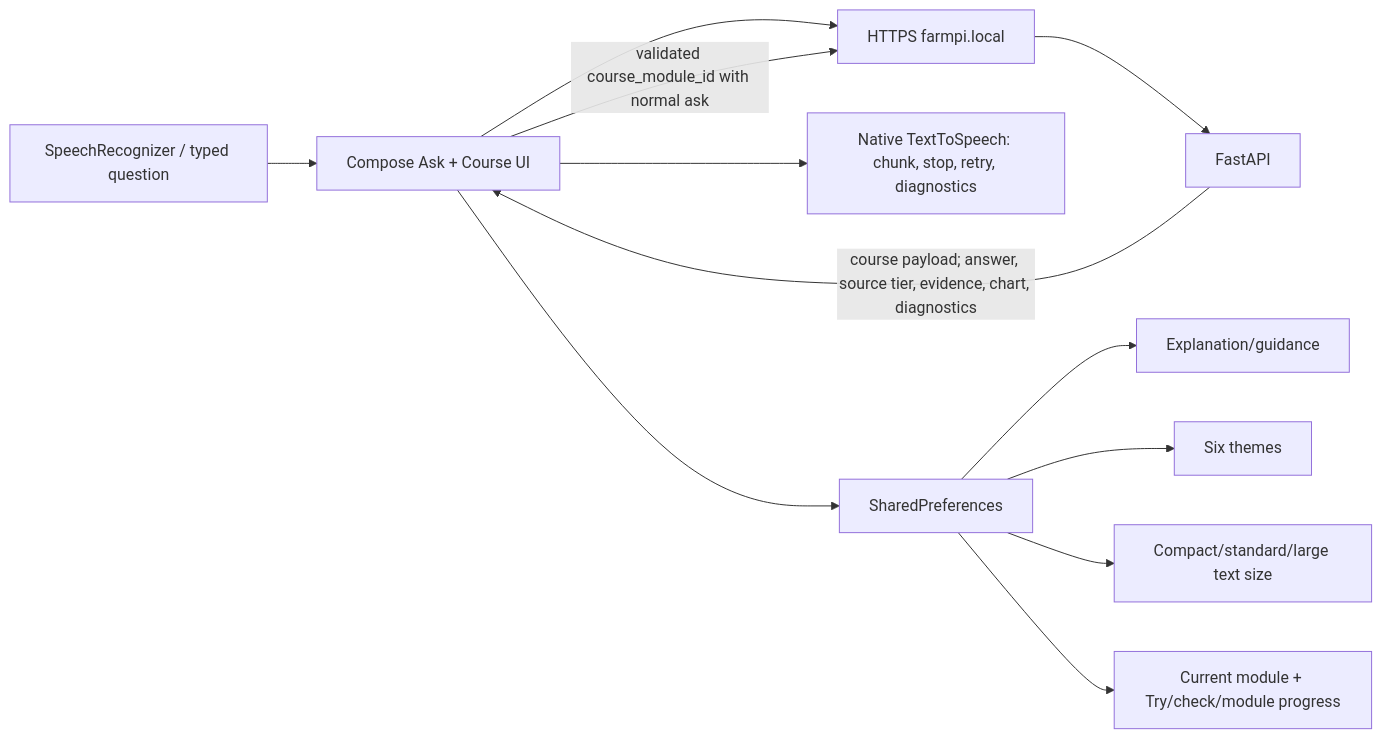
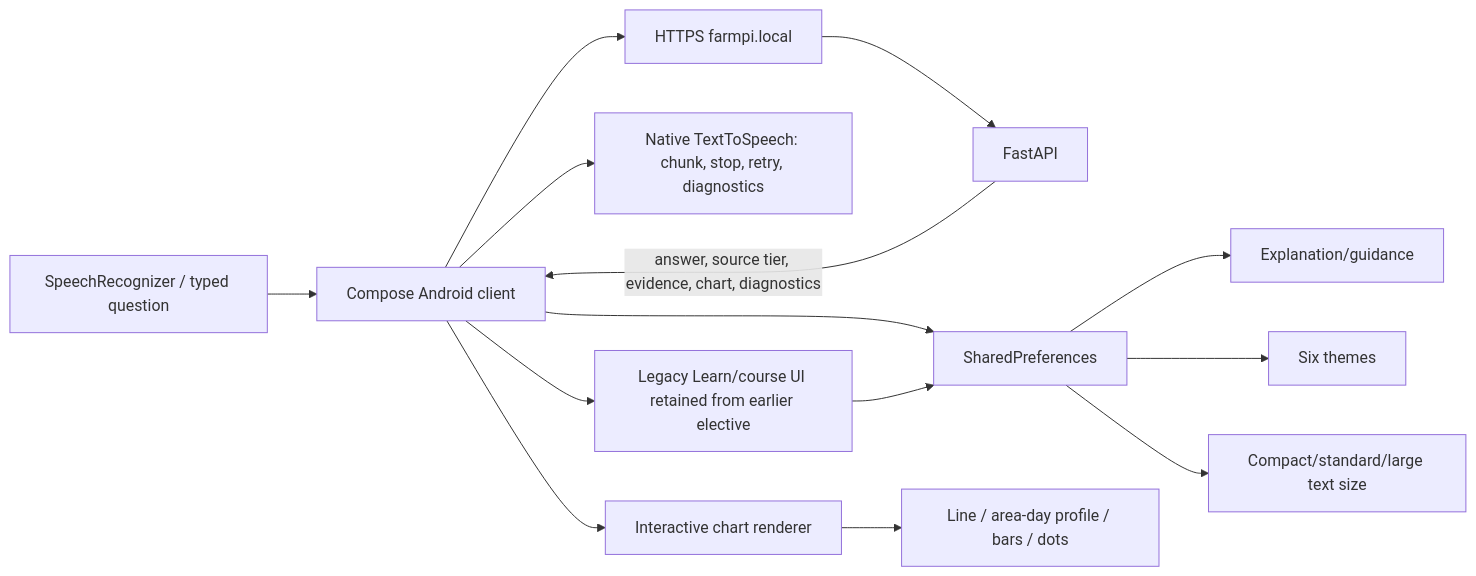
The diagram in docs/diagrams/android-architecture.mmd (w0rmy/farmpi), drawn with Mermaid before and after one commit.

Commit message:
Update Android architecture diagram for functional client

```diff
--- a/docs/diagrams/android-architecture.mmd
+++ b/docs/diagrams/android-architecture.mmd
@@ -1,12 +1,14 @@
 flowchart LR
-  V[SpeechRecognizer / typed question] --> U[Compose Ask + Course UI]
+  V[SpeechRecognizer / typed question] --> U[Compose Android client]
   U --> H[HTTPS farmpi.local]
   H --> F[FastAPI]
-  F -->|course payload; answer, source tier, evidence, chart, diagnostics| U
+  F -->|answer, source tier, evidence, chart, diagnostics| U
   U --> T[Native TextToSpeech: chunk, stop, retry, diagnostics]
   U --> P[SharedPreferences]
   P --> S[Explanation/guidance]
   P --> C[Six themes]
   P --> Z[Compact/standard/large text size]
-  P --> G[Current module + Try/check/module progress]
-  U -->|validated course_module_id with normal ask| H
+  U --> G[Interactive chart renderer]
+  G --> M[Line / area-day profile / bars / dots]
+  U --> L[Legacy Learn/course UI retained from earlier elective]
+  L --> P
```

§ §

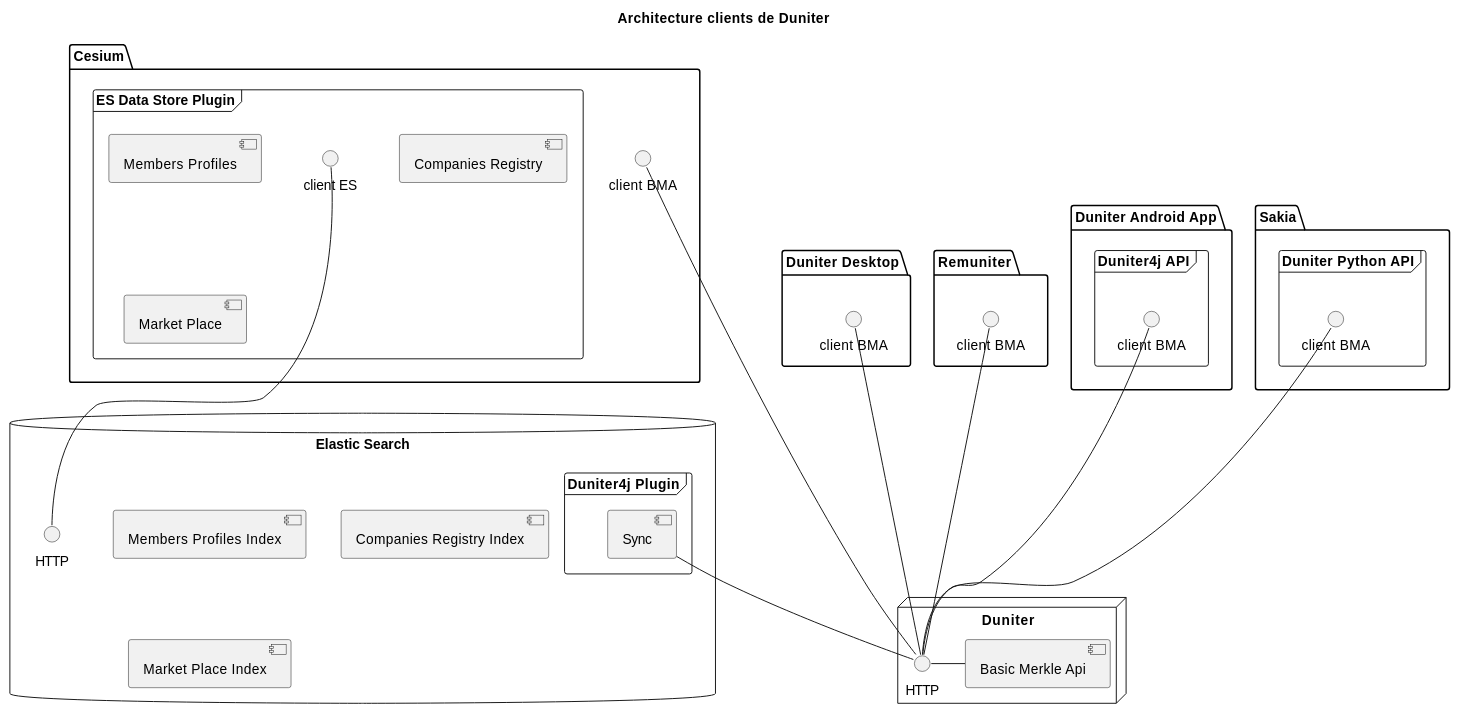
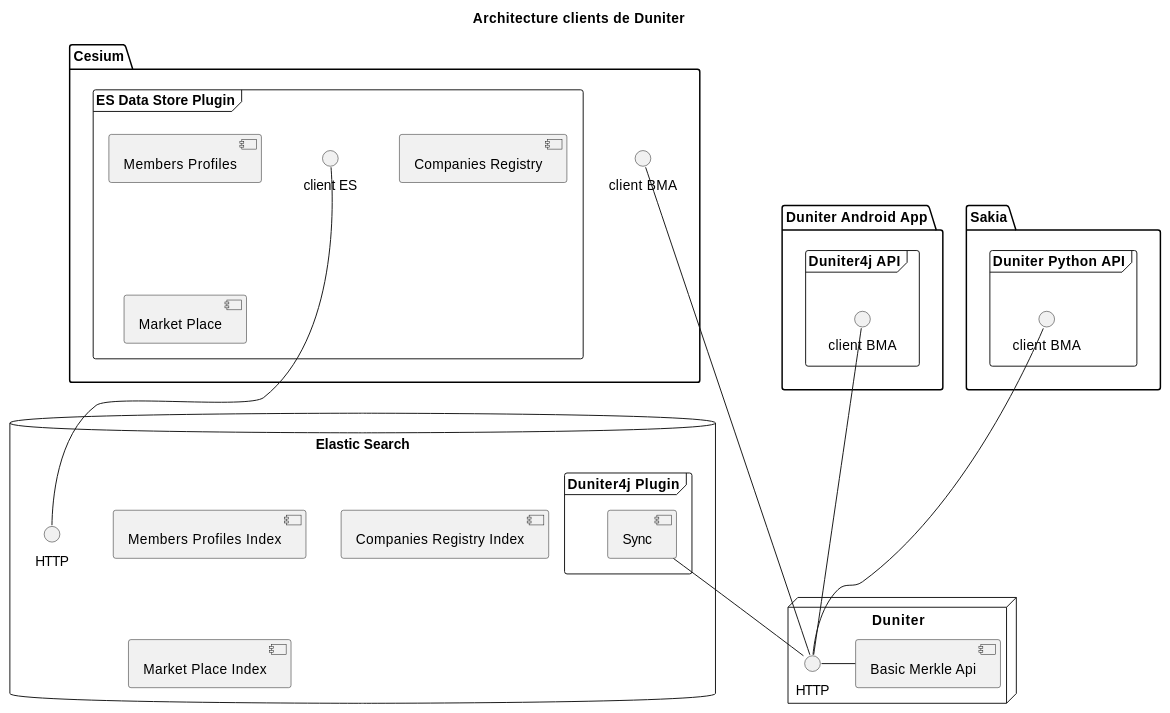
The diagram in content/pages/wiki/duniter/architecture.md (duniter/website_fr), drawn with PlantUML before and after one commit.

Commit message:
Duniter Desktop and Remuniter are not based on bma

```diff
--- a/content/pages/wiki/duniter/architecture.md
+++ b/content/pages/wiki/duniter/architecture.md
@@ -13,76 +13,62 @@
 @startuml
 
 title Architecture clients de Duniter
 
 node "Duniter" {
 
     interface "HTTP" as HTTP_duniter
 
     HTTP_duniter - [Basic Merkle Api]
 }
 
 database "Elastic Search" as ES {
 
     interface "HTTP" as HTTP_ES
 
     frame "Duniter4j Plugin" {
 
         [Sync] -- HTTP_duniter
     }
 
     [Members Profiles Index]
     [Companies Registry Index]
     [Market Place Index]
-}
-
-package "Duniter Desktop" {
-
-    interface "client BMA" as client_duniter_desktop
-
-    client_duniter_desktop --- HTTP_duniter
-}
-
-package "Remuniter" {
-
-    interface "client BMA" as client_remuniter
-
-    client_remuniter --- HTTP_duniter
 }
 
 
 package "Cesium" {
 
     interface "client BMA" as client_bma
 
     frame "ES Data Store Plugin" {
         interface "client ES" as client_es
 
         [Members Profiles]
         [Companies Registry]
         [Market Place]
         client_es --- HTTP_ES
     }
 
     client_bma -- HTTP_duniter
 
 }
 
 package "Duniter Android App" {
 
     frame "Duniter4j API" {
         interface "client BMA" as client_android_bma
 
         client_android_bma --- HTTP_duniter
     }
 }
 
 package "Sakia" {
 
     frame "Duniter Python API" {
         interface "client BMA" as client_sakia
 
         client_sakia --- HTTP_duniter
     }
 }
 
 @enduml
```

§ §

▶ **YOUR OBJECTIVE**: Once you have identified the lines above that contain "package", copy each of them.

▶ **RESPONSE BOX**:
-package "Duniter Desktop" {
-package "Remuniter" {
 package "Cesium" {
 package "Duniter Android App" {
 package "Sakia" {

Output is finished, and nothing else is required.